Apartment occupants crane their necks and wonder what’s making all the ruckus, while readers, conveyed up from floor to floor, get a voyeuristic view inside each apartment and see exactly what’s making all that noise.
A brown-skinned child with close-cropped, textured black hair, asleep in the dark, bolts upright with the first startling sounds, stands on the bed, and asks the ceiling, “What’s going LALALA above my head?” A close-up cross section of the building shows the child’s room as well as a partial view of the upstairs apartment from its occupant’s waist down. What would be “going LALALA” in orange-striped trousers and shoes with spats? A page turn reveals a flamboyant white opera singer belting out notes before a music stand, his wild hair a corona of corkscrews. Below his feet and floorboards, readers see the top portion of the child’s blue walls and the words, “A man is singing opera above my head.” Each successive upper floor thrums (“ma ma ma,” “BAA BAA BAA,” “HAW HAW HAW”), lobbing delicious opportunities to enunciate at readers. Such punchy phonetic words beg to be mouthed loudly with lips, tongue, and jaw. Zany illustrations perfectly evoke cheek-by-jowl apartment living’s intimacies, frustrations, and absurdity and continue to surprise with the antics happening one flight up. Variously patterned wallpapers exemplify the particular personalities of the building’s inhabitants, who vary in color, age, temperament—even species.
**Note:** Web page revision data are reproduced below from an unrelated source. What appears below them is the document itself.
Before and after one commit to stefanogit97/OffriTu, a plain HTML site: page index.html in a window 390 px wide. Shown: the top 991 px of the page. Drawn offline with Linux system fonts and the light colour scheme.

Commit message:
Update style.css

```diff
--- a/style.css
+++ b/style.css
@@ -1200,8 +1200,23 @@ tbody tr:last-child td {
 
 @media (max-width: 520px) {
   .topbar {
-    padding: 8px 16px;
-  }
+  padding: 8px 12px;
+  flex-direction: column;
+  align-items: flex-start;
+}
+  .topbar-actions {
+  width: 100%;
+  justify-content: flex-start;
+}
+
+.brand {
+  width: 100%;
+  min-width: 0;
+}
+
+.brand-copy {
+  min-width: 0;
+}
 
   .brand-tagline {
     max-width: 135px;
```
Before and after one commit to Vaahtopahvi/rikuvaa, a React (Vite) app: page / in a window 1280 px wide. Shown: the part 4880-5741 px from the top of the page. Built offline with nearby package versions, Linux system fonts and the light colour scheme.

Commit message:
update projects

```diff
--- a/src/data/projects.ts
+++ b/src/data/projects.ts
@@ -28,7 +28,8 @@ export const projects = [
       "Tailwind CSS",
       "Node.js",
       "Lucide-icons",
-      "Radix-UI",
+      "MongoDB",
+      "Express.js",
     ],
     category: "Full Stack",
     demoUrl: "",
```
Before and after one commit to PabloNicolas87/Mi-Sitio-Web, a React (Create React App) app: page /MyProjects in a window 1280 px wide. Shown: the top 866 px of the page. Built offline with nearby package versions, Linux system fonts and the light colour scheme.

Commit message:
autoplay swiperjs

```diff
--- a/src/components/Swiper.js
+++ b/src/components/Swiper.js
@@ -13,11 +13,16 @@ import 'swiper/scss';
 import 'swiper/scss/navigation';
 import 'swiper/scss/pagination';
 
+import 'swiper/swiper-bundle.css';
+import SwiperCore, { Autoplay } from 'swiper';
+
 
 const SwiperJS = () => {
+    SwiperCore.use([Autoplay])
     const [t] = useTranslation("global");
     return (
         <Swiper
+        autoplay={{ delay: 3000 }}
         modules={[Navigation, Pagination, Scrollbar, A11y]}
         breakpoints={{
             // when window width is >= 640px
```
Story after story of silly surprises and sounds. (Picture book. 2-6)